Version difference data
____

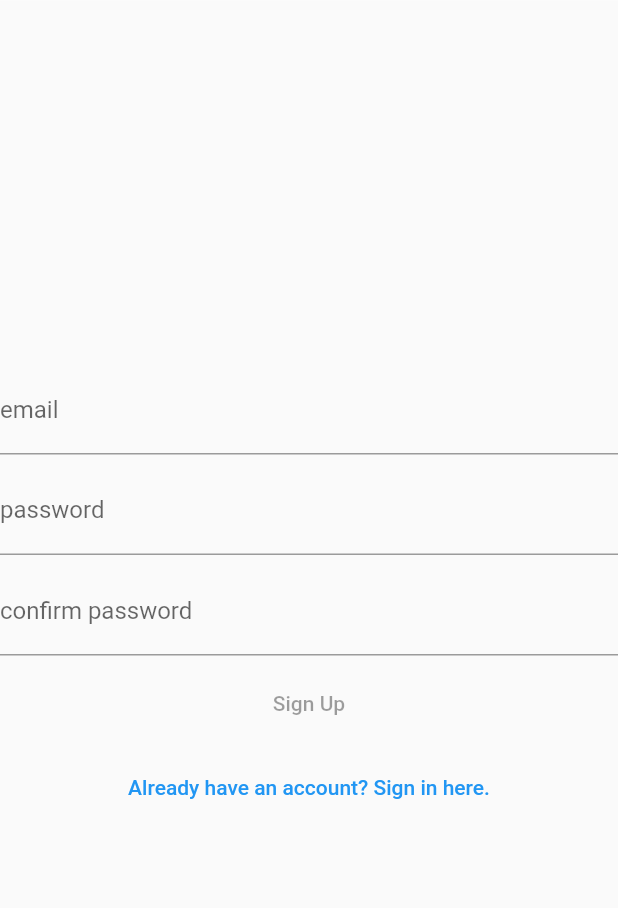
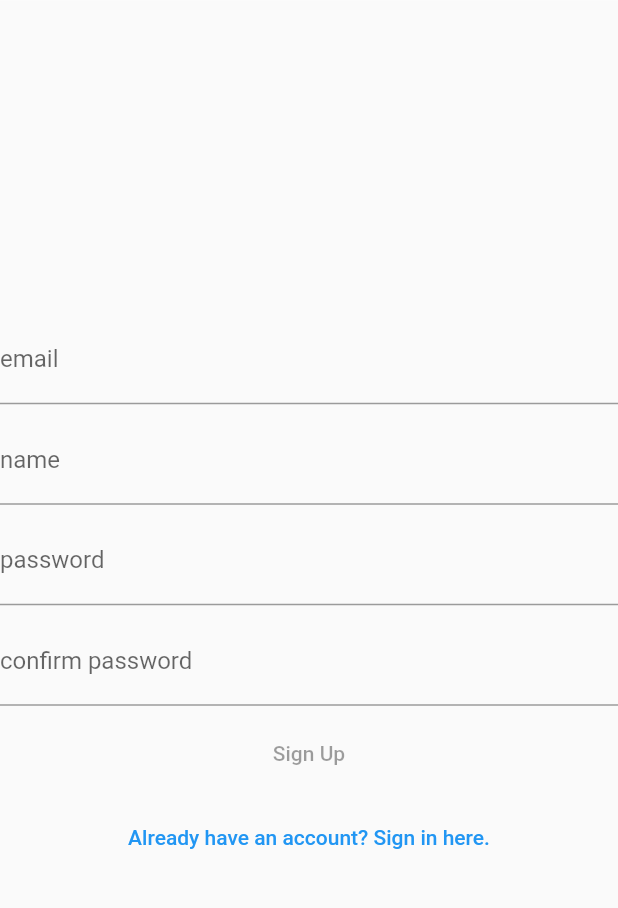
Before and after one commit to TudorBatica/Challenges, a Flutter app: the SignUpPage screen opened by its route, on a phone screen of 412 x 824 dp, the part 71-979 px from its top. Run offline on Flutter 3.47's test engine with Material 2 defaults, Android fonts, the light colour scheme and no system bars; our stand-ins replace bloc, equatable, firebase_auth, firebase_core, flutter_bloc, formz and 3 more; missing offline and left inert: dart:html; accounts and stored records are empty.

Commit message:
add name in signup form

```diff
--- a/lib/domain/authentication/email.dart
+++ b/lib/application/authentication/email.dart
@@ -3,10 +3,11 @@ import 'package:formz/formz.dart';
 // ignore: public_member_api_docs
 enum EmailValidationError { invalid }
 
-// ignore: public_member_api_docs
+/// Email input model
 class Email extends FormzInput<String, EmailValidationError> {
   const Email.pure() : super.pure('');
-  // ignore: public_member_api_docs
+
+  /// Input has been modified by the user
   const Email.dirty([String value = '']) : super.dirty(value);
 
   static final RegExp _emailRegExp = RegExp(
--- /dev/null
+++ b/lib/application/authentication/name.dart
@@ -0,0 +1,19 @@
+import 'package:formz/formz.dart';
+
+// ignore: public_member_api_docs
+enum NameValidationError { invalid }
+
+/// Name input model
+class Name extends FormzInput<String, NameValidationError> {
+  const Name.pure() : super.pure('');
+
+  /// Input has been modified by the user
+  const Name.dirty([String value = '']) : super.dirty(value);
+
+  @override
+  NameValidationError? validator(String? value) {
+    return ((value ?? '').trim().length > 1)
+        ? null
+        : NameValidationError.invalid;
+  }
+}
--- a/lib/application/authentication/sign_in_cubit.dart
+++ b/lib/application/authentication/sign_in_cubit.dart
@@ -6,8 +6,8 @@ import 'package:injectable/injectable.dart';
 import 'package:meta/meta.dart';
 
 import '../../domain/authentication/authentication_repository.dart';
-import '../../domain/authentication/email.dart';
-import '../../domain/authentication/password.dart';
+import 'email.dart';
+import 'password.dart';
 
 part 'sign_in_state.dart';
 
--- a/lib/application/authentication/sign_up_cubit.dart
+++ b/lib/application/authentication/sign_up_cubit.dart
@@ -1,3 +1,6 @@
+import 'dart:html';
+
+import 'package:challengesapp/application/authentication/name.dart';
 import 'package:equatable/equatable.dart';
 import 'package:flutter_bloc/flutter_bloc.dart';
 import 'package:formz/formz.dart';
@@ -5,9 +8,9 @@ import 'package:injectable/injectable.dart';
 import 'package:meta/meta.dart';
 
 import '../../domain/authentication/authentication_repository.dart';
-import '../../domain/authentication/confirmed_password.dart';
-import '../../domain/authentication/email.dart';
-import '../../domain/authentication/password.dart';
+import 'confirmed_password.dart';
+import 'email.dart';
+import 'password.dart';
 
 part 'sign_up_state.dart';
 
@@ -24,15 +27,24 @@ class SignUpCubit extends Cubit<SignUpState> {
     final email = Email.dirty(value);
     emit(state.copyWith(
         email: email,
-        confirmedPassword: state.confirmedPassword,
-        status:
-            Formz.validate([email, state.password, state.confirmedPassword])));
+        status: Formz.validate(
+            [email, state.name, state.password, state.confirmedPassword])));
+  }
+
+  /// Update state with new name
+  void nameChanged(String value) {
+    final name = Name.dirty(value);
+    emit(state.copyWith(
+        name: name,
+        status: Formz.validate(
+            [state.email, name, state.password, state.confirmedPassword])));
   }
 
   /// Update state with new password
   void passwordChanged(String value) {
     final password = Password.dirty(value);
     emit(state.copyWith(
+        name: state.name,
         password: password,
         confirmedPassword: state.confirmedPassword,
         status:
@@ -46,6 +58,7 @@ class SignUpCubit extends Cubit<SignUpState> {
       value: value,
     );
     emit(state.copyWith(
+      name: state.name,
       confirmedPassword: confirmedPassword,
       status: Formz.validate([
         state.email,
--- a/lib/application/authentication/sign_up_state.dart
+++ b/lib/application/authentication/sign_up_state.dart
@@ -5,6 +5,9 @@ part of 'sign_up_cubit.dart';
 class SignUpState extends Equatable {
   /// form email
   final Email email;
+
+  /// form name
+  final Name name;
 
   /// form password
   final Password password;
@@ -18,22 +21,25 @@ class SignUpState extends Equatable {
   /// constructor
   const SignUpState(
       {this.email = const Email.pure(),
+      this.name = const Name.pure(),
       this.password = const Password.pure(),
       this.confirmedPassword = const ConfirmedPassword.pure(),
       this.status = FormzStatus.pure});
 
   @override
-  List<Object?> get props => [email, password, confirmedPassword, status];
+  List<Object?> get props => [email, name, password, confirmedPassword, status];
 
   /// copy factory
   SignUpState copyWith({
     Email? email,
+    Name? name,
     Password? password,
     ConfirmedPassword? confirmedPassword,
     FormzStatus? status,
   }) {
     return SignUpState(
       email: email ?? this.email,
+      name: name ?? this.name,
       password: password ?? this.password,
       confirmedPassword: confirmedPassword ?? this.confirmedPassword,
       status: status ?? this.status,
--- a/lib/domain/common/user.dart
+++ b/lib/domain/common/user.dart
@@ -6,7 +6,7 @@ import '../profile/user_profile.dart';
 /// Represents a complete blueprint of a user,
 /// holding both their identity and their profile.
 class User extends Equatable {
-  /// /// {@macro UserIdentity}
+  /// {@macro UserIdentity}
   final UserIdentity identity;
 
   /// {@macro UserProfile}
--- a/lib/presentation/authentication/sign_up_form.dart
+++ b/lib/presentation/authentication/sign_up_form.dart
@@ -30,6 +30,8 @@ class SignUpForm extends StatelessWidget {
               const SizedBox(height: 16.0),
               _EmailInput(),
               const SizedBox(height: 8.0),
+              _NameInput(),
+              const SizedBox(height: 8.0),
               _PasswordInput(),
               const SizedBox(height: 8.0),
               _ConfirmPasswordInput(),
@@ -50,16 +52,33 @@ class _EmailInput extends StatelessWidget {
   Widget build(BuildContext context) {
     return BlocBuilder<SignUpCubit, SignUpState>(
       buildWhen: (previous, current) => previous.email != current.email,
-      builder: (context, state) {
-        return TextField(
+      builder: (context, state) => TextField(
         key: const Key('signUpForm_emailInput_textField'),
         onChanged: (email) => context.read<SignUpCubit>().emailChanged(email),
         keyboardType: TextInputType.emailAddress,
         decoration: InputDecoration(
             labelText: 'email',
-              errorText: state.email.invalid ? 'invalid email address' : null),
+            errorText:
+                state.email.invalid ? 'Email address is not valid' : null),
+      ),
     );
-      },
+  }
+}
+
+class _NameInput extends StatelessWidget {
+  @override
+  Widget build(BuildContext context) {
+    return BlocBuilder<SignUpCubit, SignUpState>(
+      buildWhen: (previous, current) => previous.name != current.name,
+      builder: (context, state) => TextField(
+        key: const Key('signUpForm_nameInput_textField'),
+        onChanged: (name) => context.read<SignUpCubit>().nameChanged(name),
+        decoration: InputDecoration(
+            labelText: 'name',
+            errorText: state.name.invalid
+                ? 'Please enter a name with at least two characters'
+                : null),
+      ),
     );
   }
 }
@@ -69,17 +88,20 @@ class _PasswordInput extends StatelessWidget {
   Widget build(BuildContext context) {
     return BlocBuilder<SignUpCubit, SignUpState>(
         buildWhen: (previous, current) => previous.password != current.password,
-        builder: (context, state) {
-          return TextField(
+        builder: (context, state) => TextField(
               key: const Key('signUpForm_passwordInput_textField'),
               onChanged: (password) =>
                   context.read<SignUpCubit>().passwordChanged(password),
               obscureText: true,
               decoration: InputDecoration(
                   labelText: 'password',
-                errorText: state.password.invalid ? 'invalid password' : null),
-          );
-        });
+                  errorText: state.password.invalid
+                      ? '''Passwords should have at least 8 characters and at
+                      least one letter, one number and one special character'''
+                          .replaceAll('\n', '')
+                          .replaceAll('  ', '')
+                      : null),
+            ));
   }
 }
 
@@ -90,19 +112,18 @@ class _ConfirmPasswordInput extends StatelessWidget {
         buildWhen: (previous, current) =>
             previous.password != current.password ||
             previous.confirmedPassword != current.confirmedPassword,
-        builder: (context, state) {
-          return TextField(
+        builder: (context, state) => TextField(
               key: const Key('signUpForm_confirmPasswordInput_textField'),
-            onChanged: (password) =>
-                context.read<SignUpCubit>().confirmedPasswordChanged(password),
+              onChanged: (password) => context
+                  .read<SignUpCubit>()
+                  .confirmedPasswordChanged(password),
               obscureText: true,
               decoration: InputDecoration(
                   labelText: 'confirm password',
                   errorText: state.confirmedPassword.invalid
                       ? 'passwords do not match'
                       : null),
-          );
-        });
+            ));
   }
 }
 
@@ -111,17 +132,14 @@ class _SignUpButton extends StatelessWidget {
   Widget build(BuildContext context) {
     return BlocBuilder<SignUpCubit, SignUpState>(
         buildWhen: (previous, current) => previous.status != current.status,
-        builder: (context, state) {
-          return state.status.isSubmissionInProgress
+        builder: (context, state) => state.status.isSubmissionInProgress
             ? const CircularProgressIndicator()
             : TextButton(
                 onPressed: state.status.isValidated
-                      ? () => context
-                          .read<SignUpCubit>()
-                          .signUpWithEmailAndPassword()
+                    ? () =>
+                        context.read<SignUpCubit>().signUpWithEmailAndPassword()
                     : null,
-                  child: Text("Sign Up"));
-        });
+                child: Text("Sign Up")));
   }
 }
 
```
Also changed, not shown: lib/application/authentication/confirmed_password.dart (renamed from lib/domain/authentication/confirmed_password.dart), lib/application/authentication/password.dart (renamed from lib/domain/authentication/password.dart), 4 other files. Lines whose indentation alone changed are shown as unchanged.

____

## INSTRUCTIONS FOR THE TASK
Which lines in the records above hold the string "Object"? Copy each of them.

## WRITTEN ANSWER
-  List<Object?> get props => [email, password, confirmedPassword, status];
+  List<Object?> get props => [email, name, password, confirmedPassword, status];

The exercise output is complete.